How Will Both The Entities Be Benefited?

According to the same WSJ report, this merger might be a way by which CVS is trying to further strengthen its business in the wake of rumors of Amazon entering the pharmacy business. The news of Amazon’s possible entry into the pharmacy domain has lately dampened the stock prices of the pharmacy retail businesses. Additionally, CVS’s loss of some contracts in the retail pharmacy business made it imperative for the company to enter into new deals to make its business thrive.

Aetna, in turn, will be able to provide further healthcare assistance to its user base by creating better synchronicity between health insurance and healthcare related products and services. Other than its retail pharmacy business, the offerings of CVS include:  pharmacy benefit management – the negotiation of  drug prices on the behalf of insurance companies. Its other services such as MinuteClinics, home infusion services, and long-term care pharmacies, are services that require close relationships with patients and hence, these services will help Aetna’s business as well, as insurers keep striving for building better relations with their subscribers.
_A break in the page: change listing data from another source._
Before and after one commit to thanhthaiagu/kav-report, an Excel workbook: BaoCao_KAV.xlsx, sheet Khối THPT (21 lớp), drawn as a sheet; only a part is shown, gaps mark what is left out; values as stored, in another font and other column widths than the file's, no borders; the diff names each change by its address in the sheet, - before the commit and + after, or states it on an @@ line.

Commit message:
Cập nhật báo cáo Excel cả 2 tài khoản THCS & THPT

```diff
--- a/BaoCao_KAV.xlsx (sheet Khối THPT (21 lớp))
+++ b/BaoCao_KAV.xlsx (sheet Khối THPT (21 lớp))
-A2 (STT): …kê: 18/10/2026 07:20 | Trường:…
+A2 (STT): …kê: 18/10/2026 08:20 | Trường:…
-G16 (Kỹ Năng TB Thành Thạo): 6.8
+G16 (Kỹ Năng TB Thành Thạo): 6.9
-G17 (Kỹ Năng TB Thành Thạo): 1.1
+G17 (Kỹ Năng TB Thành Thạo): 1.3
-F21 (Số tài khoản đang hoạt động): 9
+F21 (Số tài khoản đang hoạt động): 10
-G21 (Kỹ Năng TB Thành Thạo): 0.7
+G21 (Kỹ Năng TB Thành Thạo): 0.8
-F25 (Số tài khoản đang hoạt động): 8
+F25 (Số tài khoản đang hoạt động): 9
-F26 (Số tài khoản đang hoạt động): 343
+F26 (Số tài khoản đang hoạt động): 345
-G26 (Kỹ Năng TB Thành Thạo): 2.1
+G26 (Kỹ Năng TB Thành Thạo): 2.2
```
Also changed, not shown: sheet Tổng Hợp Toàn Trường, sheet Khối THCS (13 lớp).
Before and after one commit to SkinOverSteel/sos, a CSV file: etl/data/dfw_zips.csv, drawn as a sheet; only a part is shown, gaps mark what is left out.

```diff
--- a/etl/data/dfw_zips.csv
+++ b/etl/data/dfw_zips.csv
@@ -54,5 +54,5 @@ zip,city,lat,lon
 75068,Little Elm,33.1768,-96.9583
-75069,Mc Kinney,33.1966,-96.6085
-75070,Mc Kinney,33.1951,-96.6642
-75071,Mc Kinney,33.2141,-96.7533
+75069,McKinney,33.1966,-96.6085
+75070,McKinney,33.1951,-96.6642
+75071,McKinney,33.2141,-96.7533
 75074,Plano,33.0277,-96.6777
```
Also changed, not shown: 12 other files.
The deal is further beneficial for Aetna as health insurers these days are preferring to bring the drug-prices negotiations in-house rather than delegating the job to an outside party such as the pharmacy benefit managers. In case the deal works out, Aetna will join a group of healthcare insurers such as UnitedHealth Group and Anthem who have also brought the services of pharmacy business managers in-house.

The deal might help the customers as well, as the health insurance plans they would get as a result of this merger  might prove more efficient for them.
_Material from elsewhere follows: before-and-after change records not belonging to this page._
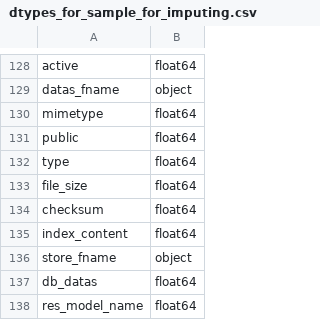
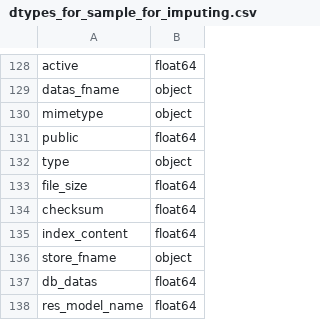
Before and after one commit to moshe-hadad/cade-id-assignment, a CSV file: data_for_tests/dtypes_for_sample_for_imputing.csv, drawn as a sheet; only a part is shown, gaps mark what is left out.

Commit message:
Adding additional imputing for res_name and res_id

```diff
--- a/data_for_tests/dtypes_for_sample_for_imputing.csv
+++ b/data_for_tests/dtypes_for_sample_for_imputing.csv
@@ -129,5 +129,5 @@ active,float64
 datas_fname,object
-mimetype,float64
+mimetype,object
 public,float64
-type,float64
+type,object
 file_size,float64
```
Also changed, not shown: 6 other files.
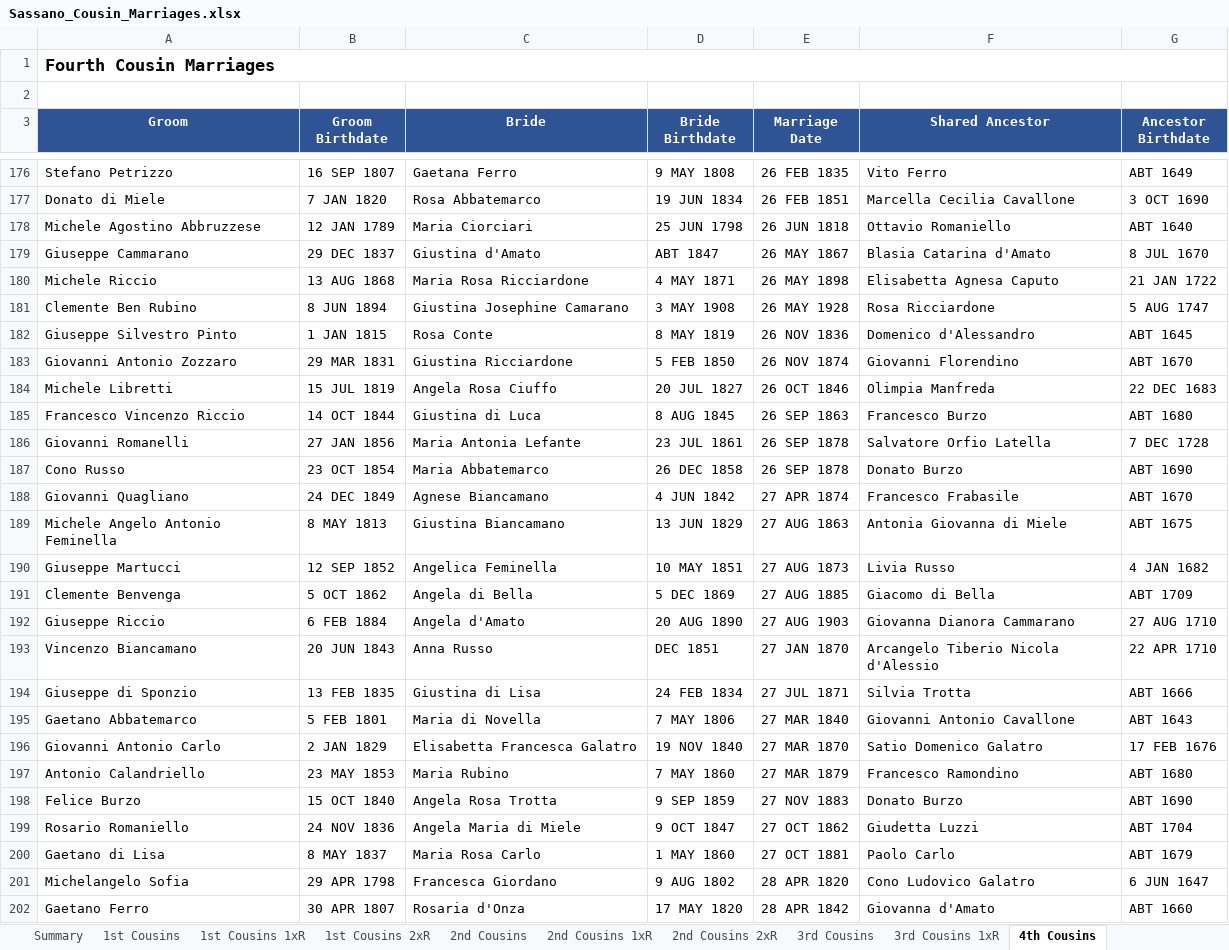
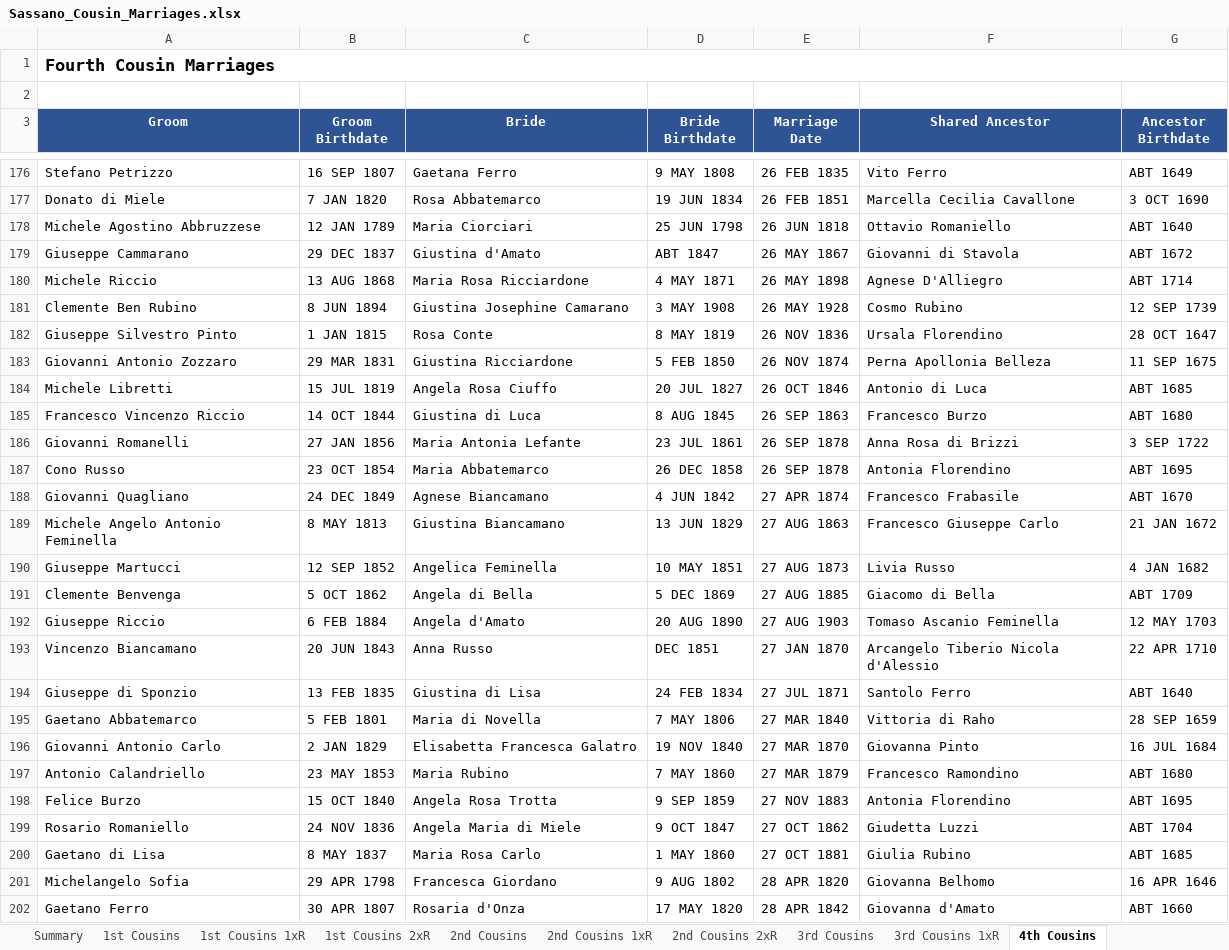
Before and after one commit to johncavallone/sassanochicago, an Excel workbook: assets/downloads/Sassano_Cousin_Marriages.xlsx, sheet 4th Cousins, drawn as a sheet; only a part is shown, gaps mark what is left out; values as stored, in another font and other column widths than the file's, no borders; the diff covers the shown part only; the diff names each change by its address in the sheet, - before the commit and + after, or states it on an @@ line.

```diff
--- a/assets/downloads/Sassano_Cousin_Marriages.xlsx (sheet 4th Cousins)
+++ b/assets/downloads/Sassano_Cousin_Marriages.xlsx (sheet 4th Cousins)
-F179 (Shared Ancestor): Blasia Catarina d'Amato
+F179 (Shared Ancestor): Giovanni di Stavola
-G179 (Ancestor Birthdate): 8 JUL 1670
+G179 (Ancestor Birthdate): ABT 1672
-F180 (Shared Ancestor): Elisabetta Agnesa Caputo
+F180 (Shared Ancestor): Agnese D'Alliegro
-G180 (Ancestor Birthdate): 21 JAN 1722
+G180 (Ancestor Birthdate): ABT 1714
-F181 (Shared Ancestor): Rosa Ricciardone
+F181 (Shared Ancestor): Cosmo Rubino
-G181 (Ancestor Birthdate): 5 AUG 1747
+G181 (Ancestor Birthdate): 12 SEP 1739
-F182 (Shared Ancestor): Domenico d'Alessandro
+F182 (Shared Ancestor): Ursala Florendino
-G182 (Ancestor Birthdate): ABT 1645
+G182 (Ancestor Birthdate): 28 OCT 1647
-F183 (Shared Ancestor): Giovanni Florendino
+F183 (Shared Ancestor): Perna Apollonia Belleza
-G183 (Ancestor Birthdate): ABT 1670
+G183 (Ancestor Birthdate): 11 SEP 1675
-F184 (Shared Ancestor): Olimpia Manfreda
+F184 (Shared Ancestor): Antonio di Luca
-G184 (Ancestor Birthdate): 22 DEC 1683
+G184 (Ancestor Birthdate): ABT 1685
-F186 (Shared Ancestor): Salvatore Orfio Latella
+F186 (Shared Ancestor): Anna Rosa di Brizzi
-G186 (Ancestor Birthdate): 7 DEC 1728
+G186 (Ancestor Birthdate): 3 SEP 1722
-F187 (Shared Ancestor): Donato Burzo
+F187 (Shared Ancestor): Antonia Florendino
-G187 (Ancestor Birthdate): ABT 1690
+G187 (Ancestor Birthdate): ABT 1695
-F189 (Shared Ancestor): Antonia Giovanna di Miele
+F189 (Shared Ancestor): Francesco Giuseppe Carlo
-G189 (Ancestor Birthdate): ABT 1675
+G189 (Ancestor Birthdate): 21 JAN 1672
-F192 (Shared Ancestor): Giovanna Dianora Cammarano
+F192 (Shared Ancestor): Tomaso Ascanio Feminella
-G192 (Ancestor Birthdate): 27 AUG 1710
+G192 (Ancestor Birthdate): 12 MAY 1703
-F194 (Shared Ancestor): Silvia Trotta
+F194 (Shared Ancestor): Santolo Ferro
-G194 (Ancestor Birthdate): ABT 1666
+G194 (Ancestor Birthdate): ABT 1640
-F195 (Shared Ancestor): Giovanni Antonio Cavallone
+F195 (Shared Ancestor): Vittoria di Raho
-G195 (Ancestor Birthdate): ABT 1643
+G195 (Ancestor Birthdate): 28 SEP 1659
-F196 (Shared Ancestor): Satio Domenico Galatro
+F196 (Shared Ancestor): Giovanna Pinto
-G196 (Ancestor Birthdate): 17 FEB 1676
+G196 (Ancestor Birthdate): 16 JUL 1684
-F198 (Shared Ancestor): Donato Burzo
+F198 (Shared Ancestor): Antonia Florendino
-G198 (Ancestor Birthdate): ABT 1690
+G198 (Ancestor Birthdate): ABT 1695
-F200 (Shared Ancestor): Paolo Carlo
+F200 (Shared Ancestor): Giulia Rubino
-G200 (Ancestor Birthdate): ABT 1679
+G200 (Ancestor Birthdate): ABT 1685
-F201 (Shared Ancestor): Cono Ludovico Galatro
+F201 (Shared Ancestor): Giovanna Belhomo
-G201 (Ancestor Birthdate): 6 JUN 1647
+G201 (Ancestor Birthdate): 16 APR 1646
```
Also changed, not shown: 292 edited cells elsewhere in this sheet, sheet 3rd Cousins 1xR, sheet 3rd Cousins, sheet 2nd Cousins, sheet 2nd Cousins 1xR, sheet Chicago Cousin Marriages, sheet Chicago via Descendant, 5 more sheets, formulas that keep their value, 7 other files.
On The Flip Side…

However, on the flip side, whether such an expensive deal will provide suitable returns on the investment always remains a question. Also, the deal will further perpetuate the industry consolidation that has been going on for quite sometime now. Competition is always a welcome factor in an industry as that ensures that the consumers get to choose the best possible alternative, hence, the growth of consolidation only raises a question about the possibility of a worse deal for customers later on.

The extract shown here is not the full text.